Instructions to follow
Stop at the line containing "Left out of the diff: 46": repeat exactly every line of the entries below from the first up to it, plus that line, with pictures omitted.

Entries shown
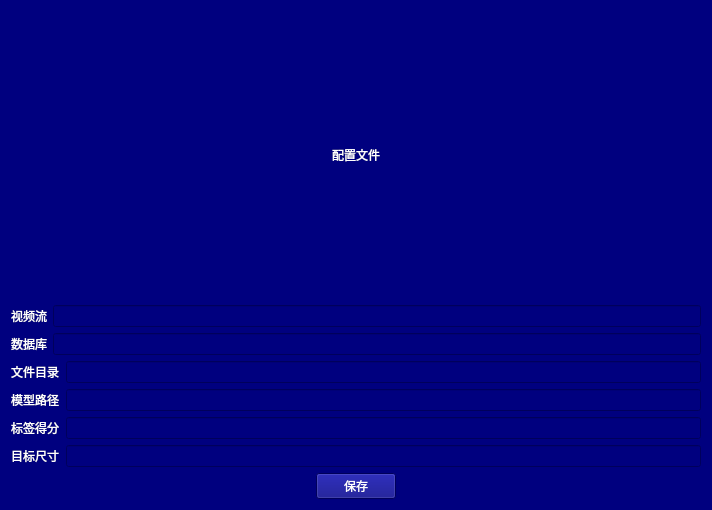
LiYangDoYourself/keypoints_diff, file config_page.ui: the form before one commit.
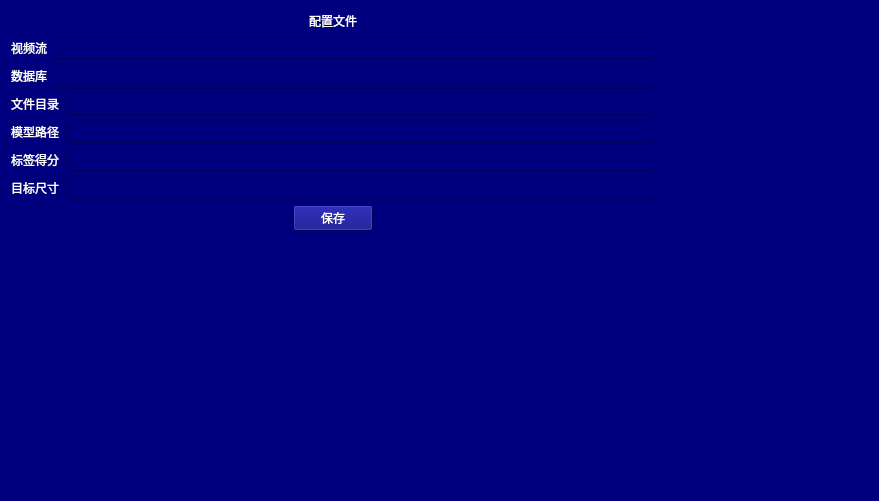
The form after the commit.

Patch:
```diff
--- a/config_page.ui
+++ b/config_page.ui
@@ -6,8 +6,8 @@
    <rect>
     <x>0</x>
     <y>0</y>
-    <width>712</width>
-    <height>510</height>
+    <width>879</width>
+    <height>501</height>
    </rect>
   </property>
   <property name="windowTitle">
@@ -18,7 +18,7 @@
 font: 24pt &quot;Agency FB&quot;;
 color: rgb(255, 255, 255);</string>
   </property>
-  <layout class="QVBoxLayout" name="verticalLayout_2">
+  <layout class="QHBoxLayout" name="horizontalLayout" stretch="3,1">
    <item>
     <layout class="QVBoxLayout" name="verticalLayout">
      <item>
@@ -158,6 +158,36 @@
         </spacer>
        </item>
       </layout>
+     </item>
+     <item>
+      <spacer name="verticalSpacer">
+       <property name="orientation">
+        <enum>Qt::Vertical</enum>
+       </property>
+       <property name="sizeHint" stdset="0">
+        <size>
+         <width>20</width>
+         <height>40</height>
+        </size>
+       </property>
+      </spacer>
+     </item>
+    </layout>
+   </item>
+   <item>
+    <layout class="QHBoxLayout" name="horizontalLayout_2">
+     <item>
+      <spacer name="horizontalSpacer_6">
+       <property name="orientation">
+        <enum>Qt::Horizontal</enum>
+       </property>
+       <property name="sizeHint" stdset="0">
+        <size>
+         <width>420</width>
+         <height>20</height>
+        </size>
+       </property>
+      </spacer>
      </item>
     </layout>
    </item>
```
Left out of the diff: 46 changed lines with no effect on the pictures.
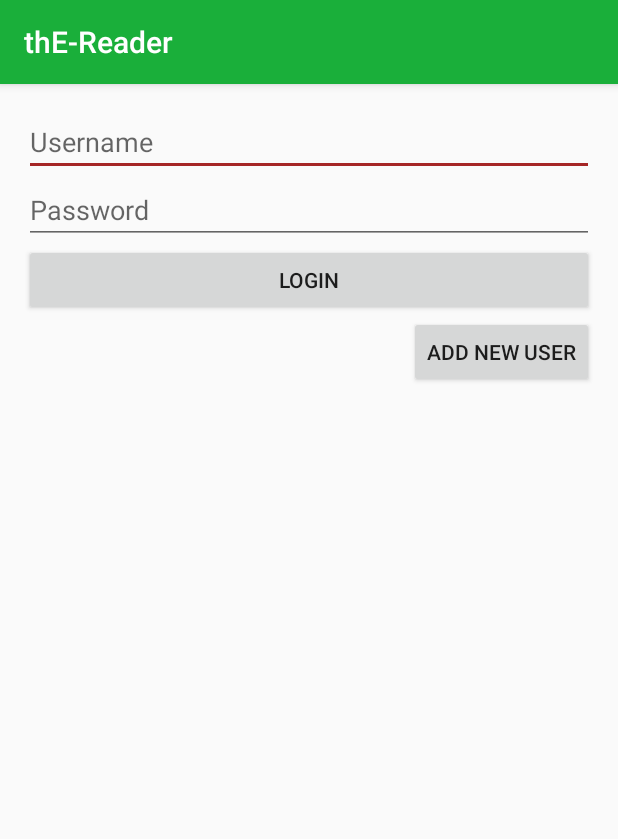
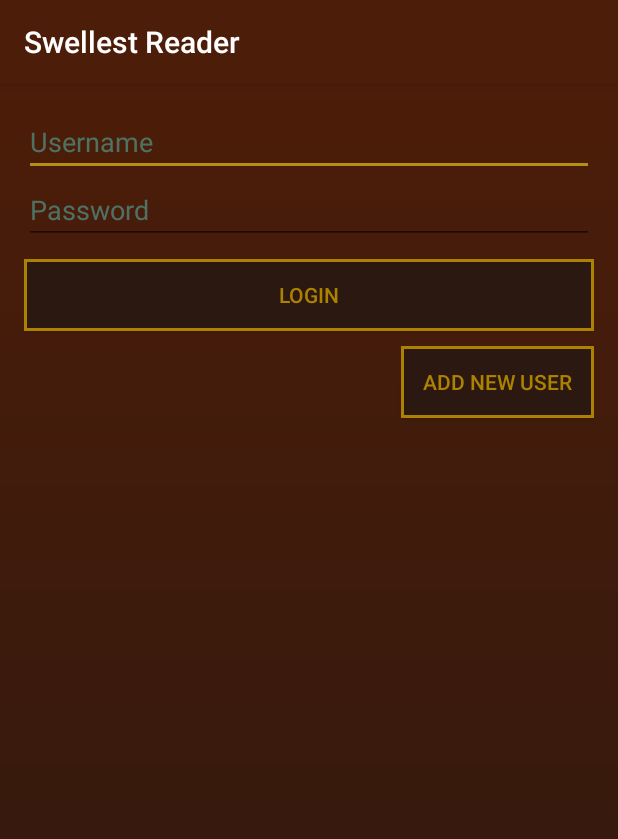
Before and after one commit to washbj/thE-Reader, an Android app: the screen it shows after launch (LoginActivity), on a phone screen of 412 x 824 dp. Shown: the top 839 px of the screen. Run offline under Robolectric (Android 15) with nearby library versions, the phone set to English and light mode, and no system bars.

Commit message:
Added some nice colors to improve aesthetic.

```diff
--- a/app/src/main/AndroidManifest.xml
+++ b/app/src/main/AndroidManifest.xml
@@ -9,7 +9,7 @@
 
     <application
         android:allowBackup="true"
-        android:icon="@mipmap/ic_launcher"
+        android:icon="@drawable/ic_launcher"
         android:label="@string/app_name"
         android:supportsRtl="true"
         android:theme="@style/AppTheme">
--- a/app/src/main/java/washbj/uw/tacoma/edu/the_reader/authentication/LoginActivity.java
+++ b/app/src/main/java/washbj/uw/tacoma/edu/the_reader/authentication/LoginActivity.java
@@ -9,6 +9,7 @@ import android.net.Uri;
 import android.os.AsyncTask;
 import android.support.v7.app.AppCompatActivity;
 import android.os.Bundle;
+import android.support.v7.widget.Toolbar;
 import android.widget.Toast;
 
 import java.io.BufferedReader;
--- a/app/src/main/java/washbj/uw/tacoma/edu/the_reader/authentication/NewUserActivity.java
+++ b/app/src/main/java/washbj/uw/tacoma/edu/the_reader/authentication/NewUserActivity.java
@@ -4,6 +4,7 @@ import android.content.Intent;
 import android.os.AsyncTask;
 import android.support.v7.app.AppCompatActivity;
 import android.os.Bundle;
+import android.support.v7.widget.Toolbar;
 import android.text.TextUtils;
 import android.view.View;
 import android.widget.Button;
--- a/app/src/main/java/washbj/uw/tacoma/edu/the_reader/functionality/ReadActivity.java
+++ b/app/src/main/java/washbj/uw/tacoma/edu/the_reader/functionality/ReadActivity.java
@@ -9,6 +9,7 @@ import android.net.Uri;
 import android.os.Bundle;
 import android.support.v4.app.ActivityCompat;
 import android.support.v7.app.AppCompatActivity;
+import android.support.v7.widget.Toolbar;
 import android.util.Log;
 import android.view.Menu;
 import android.view.MenuInflater;
--- /dev/null
+++ b/app/src/main/res/drawable/fancy_button.xml
@@ -0,0 +1,5 @@
+<?xml version="1.0" encoding="utf-8"?>
+<selector xmlns:android="http://schemas.android.com/apk/res/android">
+    <item android:drawable="@drawable/fancy_button_pressed_shape" android:state_pressed="true" />
+    <item android:drawable="@drawable/fancy_button_shape" />
+</selector>
--- /dev/null
+++ b/app/src/main/res/drawable/fancy_button_pressed_shape.xml
@@ -0,0 +1,14 @@
+<?xml version="1.0" encoding="utf-8"?>
+<shape
+    xmlns:android="http://schemas.android.com/apk/res/android"
+    android:shape="rectangle">
+    <solid android:color="@color/colorLPrimary" />
+    <stroke
+        android:width="2dp"
+        android:color="@color/colorDGold" />
+    <padding
+        android:bottom="5dp"
+        android:left="15dp"
+        android:right="15dp"
+        android:top="5dp" />
+</shape>
--- /dev/null
+++ b/app/src/main/res/drawable/fancy_button_shape.xml
@@ -0,0 +1,14 @@
+<?xml version="1.0" encoding="utf-8"?>
+<shape
+    xmlns:android="http://schemas.android.com/apk/res/android"
+    android:shape="rectangle">
+    <solid android:color="@color/colorDPrimary" />
+    <stroke
+        android:width="2dp"
+        android:color="@color/colorDGold" />
+    <padding
+        android:bottom="5dp"
+        android:left="15dp"
+        android:right="15dp"
+        android:top="5dp" />
+</shape>
--- /dev/null
+++ b/app/src/main/res/drawable/wood_gradient.xml
@@ -0,0 +1,11 @@
+<?xml version="1.0" encoding="utf-8"?>
+<shape xmlns:android="http://schemas.android.com/apk/res/android"
+    android:shape="rectangle">
+
+    <gradient
+        android:startColor="@color/colorDPrimary"
+        android:endColor="@color/colorLPrimary"
+        android:angle="90" >
+    </gradient>
+
+</shape>
--- a/app/src/main/res/layout/activity_login.xml
+++ b/app/src/main/res/layout/activity_login.xml
@@ -8,6 +8,7 @@
     android:paddingLeft="@dimen/activity_horizontal_margin"
     android:paddingRight="@dimen/activity_horizontal_margin"
     android:paddingTop="@dimen/activity_vertical_margin"
-    tools:context="washbj.uw.tacoma.edu.the_reader.authentication.LoginActivity">
+    tools:context="washbj.uw.tacoma.edu.the_reader.authentication.LoginActivity"
+    android:background="@drawable/wood_gradient">
 
 </FrameLayout>
--- a/app/src/main/res/layout/activity_read.xml
+++ b/app/src/main/res/layout/activity_read.xml
@@ -8,7 +8,9 @@
     android:paddingLeft="@dimen/activity_horizontal_margin"
     android:paddingRight="@dimen/activity_horizontal_margin"
     android:paddingTop="@dimen/activity_vertical_margin"
-    tools:context="washbj.uw.tacoma.edu.the_reader.functionality.ReadActivity">
+    tools:context="washbj.uw.tacoma.edu.the_reader.functionality.ReadActivity"
+    android:background="@drawable/parchment_gradient"
+    android:fitsSystemWindows="true">
 
     <TextView
         android:layout_width="match_parent"
--- a/app/src/main/res/layout/fragment_login.xml
+++ b/app/src/main/res/layout/fragment_login.xml
@@ -10,27 +10,33 @@
         android:layout_width="match_parent"
         android:layout_height="wrap_content"
         android:inputType="textWebEmailAddress"
-        android:hint="Username" />
+        android:hint="Username"
+        style="@style/gold_text"/>
 
     <EditText
         android:id="@+id/enter_password"
         android:layout_width="match_parent"
         android:layout_height="wrap_content"
         android:inputType="textPassword"
-        android:hint="Password" />
+        android:hint="Password"
+        style="@style/gold_text"/>
 
     <Button
         android:layout_width="match_parent"
         android:layout_height="wrap_content"
         android:id="@+id/button_login"
         android:layout_gravity="end"
-        android:text="Login" />
+        android:text="Login"
+        style="@style/fancy_button"
+        android:layout_marginTop="10dp"/>
 
     <Button
         android:layout_width="wrap_content"
         android:layout_height="wrap_content"
         android:id="@+id/button_new_user"
         android:layout_gravity="end"
-        android:text="Add New User" />
+        android:text="Add New User"
+        style="@style/fancy_button"
+        android:layout_marginTop="10dp"/>
 
 </LinearLayout>
--- a/app/src/main/res/layout/fragment_page.xml
+++ b/app/src/main/res/layout/fragment_page.xml
@@ -5,10 +5,9 @@
     tools:context="washbj.uw.tacoma.edu.the_reader.functionality.PageFragment"
     android:id="@+id/frame">
 
-    <!-- TODO: Update blank fragment layout -->
-
     <TextView
         android:layout_width="wrap_content"
         android:layout_height="wrap_content"
-        android:id="@+id/page_text" />
+        android:id="@+id/page_text"
+        android:textColor="@color/colorInk"/>
 </FrameLayout>
--- a/app/src/main/res/values/colors.xml
+++ b/app/src/main/res/values/colors.xml
@@ -1,6 +1,12 @@
 <?xml version="1.0" encoding="utf-8"?>
 <resources>
-    <color name="colorPrimary">#1aaf3a</color>
-    <color name="colorPrimaryDark">#296d18</color>
-    <color name="colorAccent">#a52626</color>
+    <color name="colorLPrimary">#4c1d09</color>
+    <color name="colorDPrimary">#2b1810</color>
+    <color name="colorLGold">#b58d17</color>
+    <color name="colorDGold">#ad8200</color>
+    <color name="colorAccent">#470c0c</color>
+    <color name="colorLParchment">#edd9a1</color>
+    <color name="colorDParchment">#af9f72</color>
+    <color name="colorContrast">#7f57c6bd</color>
+    <color name="colorInk">#010314</color>
 </resources>
--- a/app/src/main/res/values/strings.xml
+++ b/app/src/main/res/values/strings.xml
@@ -1,5 +1,5 @@
 <resources>
-    <string name="app_name">thE-Reader</string>
+    <string name="app_name">Swellest Reader</string>
 
     <string name="LOGIN_PREFS">washbj.uw.tacoma.edu.PREFS</string>
     <string name="LOGGEDIN">loggedin</string>
--- a/app/src/main/res/values/styles.xml
+++ b/app/src/main/res/values/styles.xml
@@ -2,10 +2,27 @@
 
     <!-- Base application theme. -->
     <style name="AppTheme" parent="Theme.AppCompat.Light.DarkActionBar">
-        <!-- Customize your theme here. -->
-        <item name="colorPrimary">@color/colorPrimary</item>
-        <item name="colorPrimaryDark">@color/colorPrimaryDark</item>
-        <item name="colorAccent">@color/colorAccent</item>
+        <item name="colorPrimary">@color/colorLPrimary</item>
+        <item name="colorPrimaryDark">@color/colorDPrimary</item>
+        <item name="colorAccent">@color/colorLGold</item>
+    </style>
+
+    <!-- Primary Toolbar Theme (Mahogany Bar) -->
+    <style name="ToolbarPrimary">
+        <item name="android:textColor">@color/colorDGold</item>
+        <item name="android:background">@drawable/wood_gradient</item>
+    </style>
+
+    <!-- Style for Fancy Buttons -->
+    <style name="fancy_button">
+        <item name="android:background">@drawable/fancy_button</item>
+        <item name="android:textColor">@color/colorDGold</item>
+    </style>
+
+    <!-- Style for Gold Text -->
+    <style name="gold_text">
+        <item name="android:textColor">@color/colorLGold</item>
+        <item name="android:textColorHint">@color/colorContrast</item>
     </style>
 
 </resources>
```
Also changed, not shown: app/src/main/res/drawable/gold_gradient.xml (added, +11 -0 lines), app/src/main/res/drawable/parchment_gradient.xml (added, +12 -0 lines), app/src/main/res/drawable/reverse_gold_gradient.xml (added, +11 -0 lines), app/src/main/res/layout/activity_new_user.xml (+9 -4 lines).
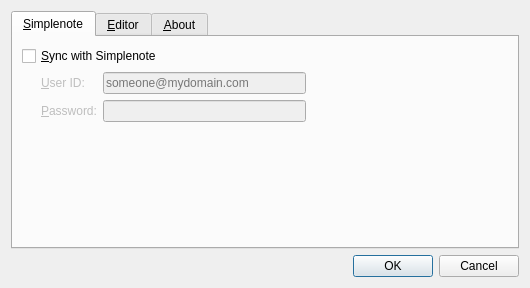
Qt form SettingsDialog.ui (dibben/NoteTaker) before a commit.
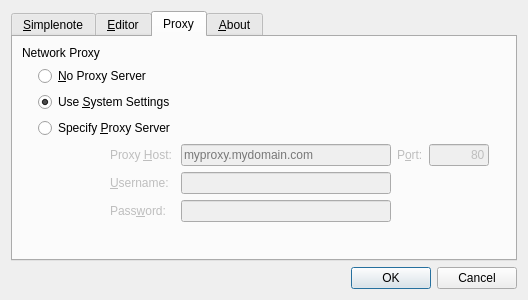
The same form after that commit. The open tabs and pages were chosen to show the change.

Commit message: Added network proxy settings

What changed in the file:
```diff
--- a/SettingsDialog.ui
+++ b/SettingsDialog.ui
@@ -6,8 +6,8 @@
    <rect>
     <x>0</x>
     <y>0</y>
-    <width>530</width>
-    <height>288</height>
+    <width>528</width>
+    <height>300</height>
    </rect>
   </property>
   <property name="windowTitle">
@@ -249,6 +249,207 @@
        </item>
       </layout>
      </widget>
+     <widget class="QWidget" name="tab_2">
+      <attribute name="title">
+       <string>Proxy</string>
+      </attribute>
+      <layout class="QVBoxLayout" name="verticalLayout_4">
+       <item>
+        <widget class="QLabel" name="label_2">
+         <property name="text">
+          <string>Network Proxy</string>
+         </property>
+        </widget>
+       </item>
+       <item>
+        <layout class="QGridLayout" name="gridLayout_3">
+         <item row="0" column="0">
+          <spacer name="horizontalSpacer_7">
+           <property name="orientation">
+            <enum>Qt::Horizontal</enum>
+           </property>
+           <property name="sizeType">
+            <enum>QSizePolicy::Fixed</enum>
+           </property>
+           <property name="sizeHint" stdset="0">
+            <size>
+             <width>16</width>
+             <height>20</height>
+            </size>
+           </property>
+          </spacer>
+         </item>
+         <item row="0" column="1" colspan="2">
+          <widget class="QRadioButton" name="fNoProxyButton">
+           <property name="text">
+            <string>&amp;No Proxy Server</string>
+           </property>
+          </widget>
+         </item>
+         <item row="1" column="1" colspan="2">
+          <widget class="QRadioButton" name="fSystemProxyButton">
+           <property name="text">
+            <string>Use &amp;System Settings</string>
+           </property>
+           <property name="checked">
+            <bool>true</bool>
+           </property>
+          </widget>
+         </item>
+         <item row="2" column="1" colspan="2">
+          <widget class="QRadioButton" name="fSpecifiedProxyButton">
+           <property name="text">
+            <string>Specify &amp;Proxy Server</string>
+           </property>
+          </widget>
+         </item>
+         <item row="3" column="1">
+          <spacer name="horizontalSpacer_6">
+           <property name="orientation">
+            <enum>Qt::Horizontal</enum>
+           </property>
+           <property name="sizeType">
+            <enum>QSizePolicy::Fixed</enum>
+           </property>
+           <property name="sizeHint" stdset="0">
+            <size>
+             <width>16</width>
+             <height>20</height>
+            </size>
+           </property>
+          </spacer>
+         </item>
+         <item row="3" column="2">
+          <widget class="QLabel" name="fProxyHostLabel">
+           <property name="enabled">
+            <bool>false</bool>
+           </property>
+           <property name="text">
+            <string>Proxy &amp;Host:</string>
+           </property>
+           <property name="buddy">
+            <cstring>fProxyHostEdit</cstring>
+           </property>
+          </widget>
+         </item>
+         <item row="3" column="3">
+          <widget class="QLineEdit" name="fProxyHostEdit">
+           <property name="enabled">
+            <bool>false</bool>
+           </property>
+           <property name="placeholderText">
+            <string>myproxy.mydomain.com</string>
+           </property>
+          </widget>
+         </item>
+         <item row="3" column="4">
+          <widget class="QLabel" name="fProxyPortLabel">
+           <property name="enabled">
+            <bool>false</bool>
+           </property>
+           <property name="text">
+            <string>P&amp;ort:</string>
+           </property>
+           <property name="buddy">
+            <cstring>fProxyPortEdit</cstring>
+           </property>
+          </widget>
+         </item>
+         <item row="3" column="5">
+          <widget class="QLineEdit" name="fProxyPortEdit">
+           <property name="enabled">
+            <bool>false</bool>
+           </property>
+           <property name="maximumSize">
+            <size>
+             <width>60</width>
+             <height>16777215</height>
+            </size>
+           </property>
+           <property name="text">
+            <string>80</string>
+           </property>
+           <property name="alignment">
+            <set>Qt::AlignRight|Qt::AlignTrailing|Qt::AlignVCenter</set>
+           </property>
+          </widget>
+         </item>
+         <item row="3" column="6">
+          <spacer name="horizontalSpacer_8">
+           <property name="orientation">
+            <enum>Qt::Horizontal</enum>
+           </property>
+           <property name="sizeType">
+            <enum>QSizePolicy::Preferred</enum>
+           </property>
+           <property name="sizeHint" stdset="0">
+            <size>
+             <width>17</width>
+             <height>20</height>
+            </size>
+           </property>
+          </spacer>
+         </item>
+         <item row="4" column="2">
+          <widget class="QLabel" name="fProxyUserLabel">
+           <property name="enabled">
+            <bool>false</bool>
+           </property>
+           <property name="text">
+            <string>&amp;Username:</string>
+           </property>
+           <property name="buddy">
+            <cstring>fProxyUserEdit</cstring>
+           </property>
+          </widget>
+         </item>
+         <item row="4" column="3">
+          <widget class="QLineEdit" name="fProxyUserEdit">
+           <property name="enabled">
+            <bool>false</bool>
+           </property>
+          </widget>
+         </item>
+         <item row="5" column="2">
+          <widget class="QLabel" name="fProxyPasswordLabel">
+           <property name="enabled">
+            <bool>false</bool>
+           </property>
+           <property name="text">
+            <string>Pass&amp;word:</string>
+           </property>
+           <property name="buddy">
+            <cstring>fProxyPasswordEdit</cstring>
+           </property>
+          </widget>
+         </item>
+         <item row="5" column="3">
+          <widget class="QLineEdit" name="fProxyPasswordEdit">
+           <property name="enabled">
+            <bool>false</bool>
+           </property>
+           <property name="echoMode">
+            <enum>QLineEdit::Password</enum>
+           </property>
+          </widget>
+         </item>
+        </layout>
+       </item>
+       <item>
+        <spacer name="verticalSpacer_4">
+         <property name="orientation">
+          <enum>Qt::Vertical</enum>
+         </property>
+         <property name="sizeHint" stdset="0">
+          <size>
+           <width>20</width>
+           <height>25</height>
+          </size>
+         </property>
+        </spacer>
+       </item>
+      </layout>
+     </widget>
      <widget class="QWidget" name="fAboutTab">
       <attribute name="title">
        <string>&amp;About</string>
```
Left out of the diff: 136 changed lines with no effect on the pictures. The commit also changes 4 other files.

Output of the task
LiYangDoYourself/keypoints_diff, file config_page.ui: the form before one commit.
The form after the commit.

Patch:
```diff
--- a/config_page.ui
+++ b/config_page.ui
@@ -6,8 +6,8 @@
    <rect>
     <x>0</x>
     <y>0</y>
-    <width>712</width>
-    <height>510</height>
+    <width>879</width>
+    <height>501</height>
    </rect>
   </property>
   <property name="windowTitle">
@@ -18,7 +18,7 @@
 font: 24pt &quot;Agency FB&quot;;
 color: rgb(255, 255, 255);</string>
   </property>
-  <layout class="QVBoxLayout" name="verticalLayout_2">
+  <layout class="QHBoxLayout" name="horizontalLayout" stretch="3,1">
    <item>
     <layout class="QVBoxLayout" name="verticalLayout">
      <item>
@@ -158,6 +158,36 @@
         </spacer>
        </item>
       </layout>
+     </item>
+     <item>
+      <spacer name="verticalSpacer">
+       <property name="orientation">
+        <enum>Qt::Vertical</enum>
+       </property>
+       <property name="sizeHint" stdset="0">
+        <size>
+         <width>20</width>
+         <height>40</height>
+        </size>
+       </property>
+      </spacer>
+     </item>
+    </layout>
+   </item>
+   <item>
+    <layout class="QHBoxLayout" name="horizontalLayout_2">
+     <item>
+      <spacer name="horizontalSpacer_6">
+       <property name="orientation">
+        <enum>Qt::Horizontal</enum>
+       </property>
+       <property name="sizeHint" stdset="0">
+        <size>
+         <width>420</width>
+         <height>20</height>
+        </size>
+       </property>
+      </spacer>
      </item>
     </layout>
    </item>
```
Left out of the diff: 46 changed lines with no effect on the pictures.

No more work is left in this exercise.